Required work: Which lines of the entries below hold the word "added"? Report each of them.

__________________________________________________

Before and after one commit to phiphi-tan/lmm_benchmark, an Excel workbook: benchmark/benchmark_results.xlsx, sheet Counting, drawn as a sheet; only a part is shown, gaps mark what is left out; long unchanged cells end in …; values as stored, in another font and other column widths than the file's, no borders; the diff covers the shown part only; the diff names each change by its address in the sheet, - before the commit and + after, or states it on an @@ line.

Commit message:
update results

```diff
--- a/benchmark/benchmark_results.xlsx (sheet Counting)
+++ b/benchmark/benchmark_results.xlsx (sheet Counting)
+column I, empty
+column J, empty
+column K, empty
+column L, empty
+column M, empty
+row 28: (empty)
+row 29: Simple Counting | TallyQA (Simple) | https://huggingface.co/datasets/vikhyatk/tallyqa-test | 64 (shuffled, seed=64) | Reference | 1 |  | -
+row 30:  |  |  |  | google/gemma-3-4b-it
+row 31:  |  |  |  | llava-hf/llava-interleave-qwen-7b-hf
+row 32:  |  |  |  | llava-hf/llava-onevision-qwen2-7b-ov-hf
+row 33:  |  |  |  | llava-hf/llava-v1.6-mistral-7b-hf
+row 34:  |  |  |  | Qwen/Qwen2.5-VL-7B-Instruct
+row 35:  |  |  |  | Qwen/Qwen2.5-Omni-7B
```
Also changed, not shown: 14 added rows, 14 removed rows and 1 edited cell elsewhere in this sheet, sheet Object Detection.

__________________________________________________

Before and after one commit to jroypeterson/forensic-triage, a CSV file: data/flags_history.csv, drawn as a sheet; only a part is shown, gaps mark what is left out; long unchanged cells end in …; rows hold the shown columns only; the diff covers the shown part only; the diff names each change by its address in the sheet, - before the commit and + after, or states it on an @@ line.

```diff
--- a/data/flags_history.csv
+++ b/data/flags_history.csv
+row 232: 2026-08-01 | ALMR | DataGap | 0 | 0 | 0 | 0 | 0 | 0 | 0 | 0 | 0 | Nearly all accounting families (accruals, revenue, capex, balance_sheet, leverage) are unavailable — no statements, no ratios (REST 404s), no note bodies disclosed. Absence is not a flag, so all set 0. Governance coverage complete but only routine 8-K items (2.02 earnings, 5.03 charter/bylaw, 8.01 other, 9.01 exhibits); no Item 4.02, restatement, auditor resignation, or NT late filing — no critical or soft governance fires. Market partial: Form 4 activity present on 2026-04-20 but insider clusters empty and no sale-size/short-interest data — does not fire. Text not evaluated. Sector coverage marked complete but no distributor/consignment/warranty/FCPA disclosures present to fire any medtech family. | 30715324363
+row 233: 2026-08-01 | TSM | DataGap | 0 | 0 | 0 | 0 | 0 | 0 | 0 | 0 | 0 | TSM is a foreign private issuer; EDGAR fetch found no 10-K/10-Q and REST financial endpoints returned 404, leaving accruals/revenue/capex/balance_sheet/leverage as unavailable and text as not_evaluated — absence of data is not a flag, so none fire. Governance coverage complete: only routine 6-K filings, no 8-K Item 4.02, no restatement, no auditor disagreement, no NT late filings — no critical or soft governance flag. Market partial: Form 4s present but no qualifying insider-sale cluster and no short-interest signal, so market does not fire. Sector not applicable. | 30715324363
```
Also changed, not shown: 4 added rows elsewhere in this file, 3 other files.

__________________________________________________

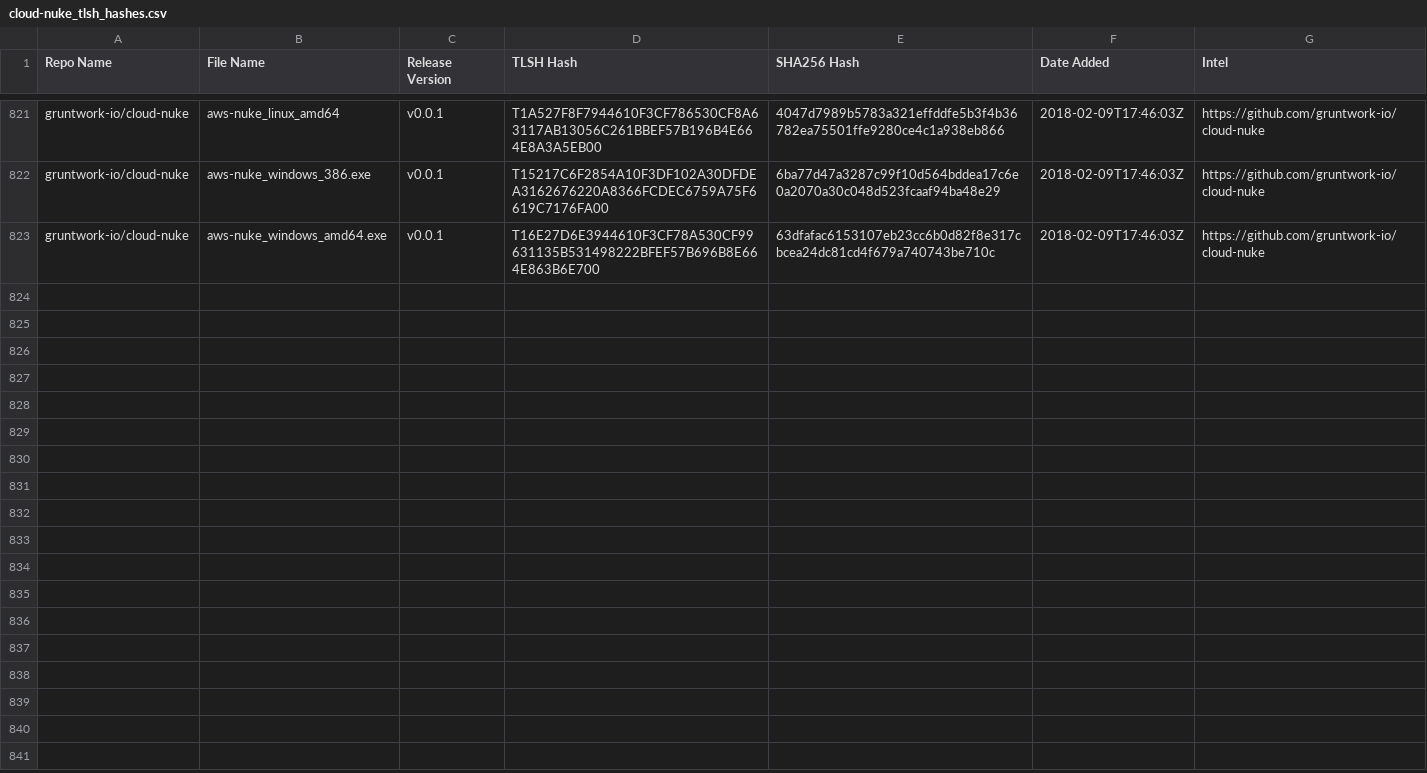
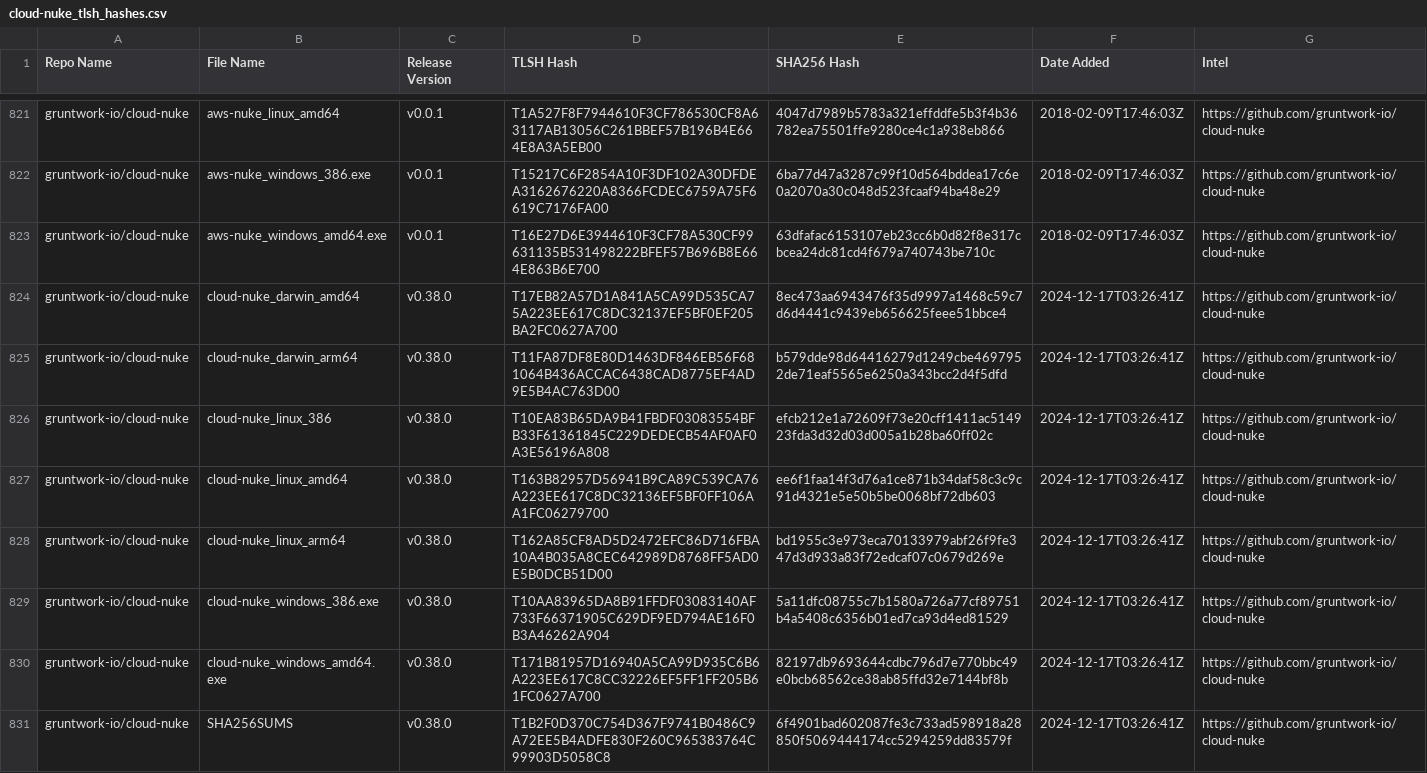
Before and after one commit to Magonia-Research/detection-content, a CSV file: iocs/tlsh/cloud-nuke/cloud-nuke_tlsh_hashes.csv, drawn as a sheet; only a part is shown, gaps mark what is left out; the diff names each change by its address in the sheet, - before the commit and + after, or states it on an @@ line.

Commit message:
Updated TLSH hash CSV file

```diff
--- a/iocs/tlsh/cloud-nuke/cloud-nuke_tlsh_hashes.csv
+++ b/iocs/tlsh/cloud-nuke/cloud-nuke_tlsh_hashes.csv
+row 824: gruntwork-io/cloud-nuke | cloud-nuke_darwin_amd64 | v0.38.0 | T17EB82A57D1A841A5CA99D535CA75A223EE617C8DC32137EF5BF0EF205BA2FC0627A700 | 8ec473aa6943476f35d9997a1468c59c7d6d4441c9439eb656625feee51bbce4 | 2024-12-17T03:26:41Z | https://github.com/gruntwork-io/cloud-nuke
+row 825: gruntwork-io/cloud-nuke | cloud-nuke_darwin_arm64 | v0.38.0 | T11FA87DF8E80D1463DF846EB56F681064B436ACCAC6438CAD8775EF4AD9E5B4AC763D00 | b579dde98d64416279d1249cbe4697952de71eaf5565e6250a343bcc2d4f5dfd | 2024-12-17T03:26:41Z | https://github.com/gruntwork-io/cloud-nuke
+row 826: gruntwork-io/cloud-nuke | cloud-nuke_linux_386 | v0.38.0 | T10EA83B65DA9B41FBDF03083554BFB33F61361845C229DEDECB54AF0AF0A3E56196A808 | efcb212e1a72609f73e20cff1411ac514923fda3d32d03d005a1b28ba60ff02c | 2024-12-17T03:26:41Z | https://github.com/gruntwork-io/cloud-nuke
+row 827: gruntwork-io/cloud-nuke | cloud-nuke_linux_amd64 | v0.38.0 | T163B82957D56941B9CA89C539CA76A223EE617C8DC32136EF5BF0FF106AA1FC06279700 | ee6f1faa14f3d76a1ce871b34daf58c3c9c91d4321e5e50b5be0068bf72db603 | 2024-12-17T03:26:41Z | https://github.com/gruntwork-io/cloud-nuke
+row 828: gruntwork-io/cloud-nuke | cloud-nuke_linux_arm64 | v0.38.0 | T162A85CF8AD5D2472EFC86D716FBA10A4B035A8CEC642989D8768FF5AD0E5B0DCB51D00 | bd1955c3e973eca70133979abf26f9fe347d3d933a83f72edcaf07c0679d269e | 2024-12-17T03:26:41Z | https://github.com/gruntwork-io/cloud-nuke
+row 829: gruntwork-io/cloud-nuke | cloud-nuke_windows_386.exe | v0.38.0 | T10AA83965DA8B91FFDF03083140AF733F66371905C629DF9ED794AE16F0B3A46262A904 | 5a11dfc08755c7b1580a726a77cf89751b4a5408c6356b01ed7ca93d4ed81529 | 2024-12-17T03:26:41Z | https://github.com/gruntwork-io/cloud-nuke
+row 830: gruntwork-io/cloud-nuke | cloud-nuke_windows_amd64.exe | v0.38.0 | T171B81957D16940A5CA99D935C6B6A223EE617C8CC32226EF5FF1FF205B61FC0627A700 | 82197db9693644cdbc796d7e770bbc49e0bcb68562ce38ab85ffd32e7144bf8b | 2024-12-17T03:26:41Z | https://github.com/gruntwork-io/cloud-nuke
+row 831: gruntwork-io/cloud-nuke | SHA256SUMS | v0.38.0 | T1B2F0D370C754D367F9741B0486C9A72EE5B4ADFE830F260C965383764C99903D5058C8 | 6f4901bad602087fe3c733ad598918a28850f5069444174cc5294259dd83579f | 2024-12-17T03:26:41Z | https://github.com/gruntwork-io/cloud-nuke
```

__________________________________________________

Written answer:
Also changed, not shown: 14 added rows, 14 removed rows and 1 edited cell elsewhere in this sheet, sheet Object Detection.
Also changed, not shown: 4 added rows elsewhere in this file, 3 other files.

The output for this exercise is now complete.